*Work order*.
Leave out the pictures, then return the records word for word.
· · · · ·
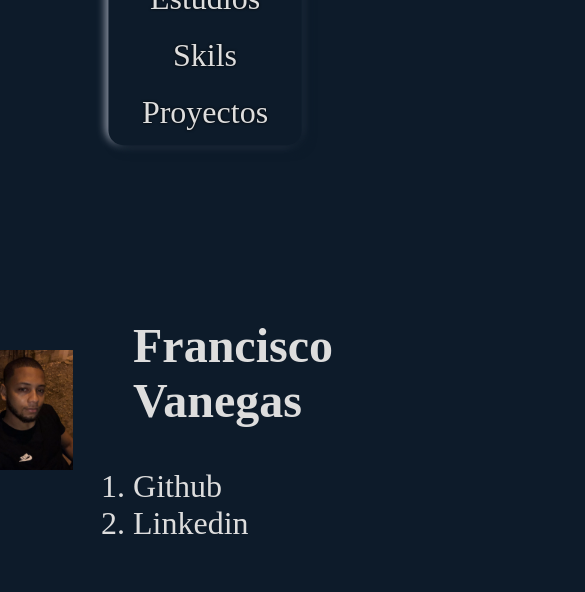
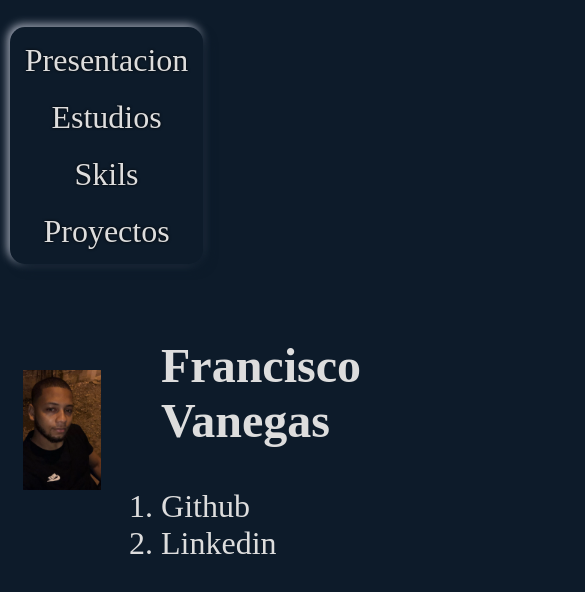
Before and after one commit to FranciscoDJVI/Javascript, a React (Create React App) app in the folder mifirstpage/: page / in a window 390 px wide. Shown: the top 592 px of the page, 585 px wide, since content can reach past the window. Built offline with nearby package versions, Linux system fonts and the light colour scheme.

Commit message:
responsive design

```diff
--- a/mifirstpage/src/App.css
+++ b/mifirstpage/src/App.css
@@ -3,11 +3,11 @@ body {
   background: var(--principal-color);
   color: #dddddd;
   display: flex;
-  flex-direction: column;
+  flex-direction: row;
   align-items: center;
   justify-items: center;
-  margin: 0;
-  padding: 0;
+  margin: 10px;
+  padding: 10px;
   box-sizing: border-box;
   scroll-behavior: smooth;
 }
@@ -24,9 +24,8 @@ body {
   margin-bottom: 200px;
   font-size: 2rem;
   position: fixed;
-  top: 5%;
-  left: 50%;
-  transform: translate(-50%, -50%);
+  top: 10%;
+  left: 0;
   width: fit-content;
   z-index: 1000;
   padding: 1rem;
@@ -35,7 +34,6 @@ body {
     -2px -2px 10px #babecc;
   border-radius: 15px;
 }
-
 
 .avatar-img {
   width: 300px;
@@ -69,8 +67,6 @@ ol li {
   font-size: 1rem;
 }
 
-
-
 /* Media queries para monitores grandes */
 @media (min-width: 1200px) {
   body {
@@ -78,8 +74,8 @@ ol li {
     flex-direction: column;
     align-items: center;
     justify-items: center;
-    margin: 0;
-    padding: 0;
+    margin: 10px;
+    padding: 10px;
     box-sizing: border-box;
     scroll-behavior: smooth;
   }
@@ -107,8 +103,8 @@ ol li {
     flex-direction: column;
     align-items: center;
     justify-items: center;
-    margin: 0;
-    padding: 0;
+    margin: 10px;
+    padding: 10px;
     box-sizing: border-box;
     scroll-behavior: smooth;
   }
@@ -151,8 +147,8 @@ ol li {
     flex-direction: column;
     align-items: center;
     justify-items: center;
-    margin: 0;
-    padding: 0;
+    margin: 10px;
+    padding: 10px;
     box-sizing: border-box;
     scroll-behavior: smooth;
   }
@@ -188,15 +184,14 @@ ol li {
   }
 }
 
-
 @media (min-width: 360px) {
   body {
     display: flex;
-    flex-direction: column;
+    flex-direction: row;
     align-items: center;
     justify-items: center;
-    margin: 0;
-    padding: 0;
+    margin: 10px;
+    padding: 10px;
     box-sizing: border-box;
     scroll-behavior: smooth;
   }
```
· · · · ·
*Finished exercise*.
Before and after one commit to FranciscoDJVI/Javascript, a React (Create React App) app in the folder mifirstpage/: page / in a window 390 px wide. Shown: the top 592 px of the page, 585 px wide, since content can reach past the window. Built offline with nearby package versions, Linux system fonts and the light colour scheme.

Commit message:
responsive design

```diff
--- a/mifirstpage/src/App.css
+++ b/mifirstpage/src/App.css
@@ -3,11 +3,11 @@ body {
   background: var(--principal-color);
   color: #dddddd;
   display: flex;
-  flex-direction: column;
+  flex-direction: row;
   align-items: center;
   justify-items: center;
-  margin: 0;
-  padding: 0;
+  margin: 10px;
+  padding: 10px;
   box-sizing: border-box;
   scroll-behavior: smooth;
 }
@@ -24,9 +24,8 @@ body {
   margin-bottom: 200px;
   font-size: 2rem;
   position: fixed;
-  top: 5%;
-  left: 50%;
-  transform: translate(-50%, -50%);
+  top: 10%;
+  left: 0;
   width: fit-content;
   z-index: 1000;
   padding: 1rem;
@@ -35,7 +34,6 @@ body {
     -2px -2px 10px #babecc;
   border-radius: 15px;
 }
-
 
 .avatar-img {
   width: 300px;
@@ -69,8 +67,6 @@ ol li {
   font-size: 1rem;
 }
 
-
-
 /* Media queries para monitores grandes */
 @media (min-width: 1200px) {
   body {
@@ -78,8 +74,8 @@ ol li {
     flex-direction: column;
     align-items: center;
     justify-items: center;
-    margin: 0;
-    padding: 0;
+    margin: 10px;
+    padding: 10px;
     box-sizing: border-box;
     scroll-behavior: smooth;
   }
@@ -107,8 +103,8 @@ ol li {
     flex-direction: column;
     align-items: center;
     justify-items: center;
-    margin: 0;
-    padding: 0;
+    margin: 10px;
+    padding: 10px;
     box-sizing: border-box;
     scroll-behavior: smooth;
   }
@@ -151,8 +147,8 @@ ol li {
     flex-direction: column;
     align-items: center;
     justify-items: center;
-    margin: 0;
-    padding: 0;
+    margin: 10px;
+    padding: 10px;
     box-sizing: border-box;
     scroll-behavior: smooth;
   }
@@ -188,15 +184,14 @@ ol li {
   }
 }
 
-
 @media (min-width: 360px) {
   body {
     display: flex;
-    flex-direction: column;
+    flex-direction: row;
     align-items: center;
     justify-items: center;
-    margin: 0;
-    padding: 0;
+    margin: 10px;
+    padding: 10px;
     box-sizing: border-box;
     scroll-behavior: smooth;
   }
```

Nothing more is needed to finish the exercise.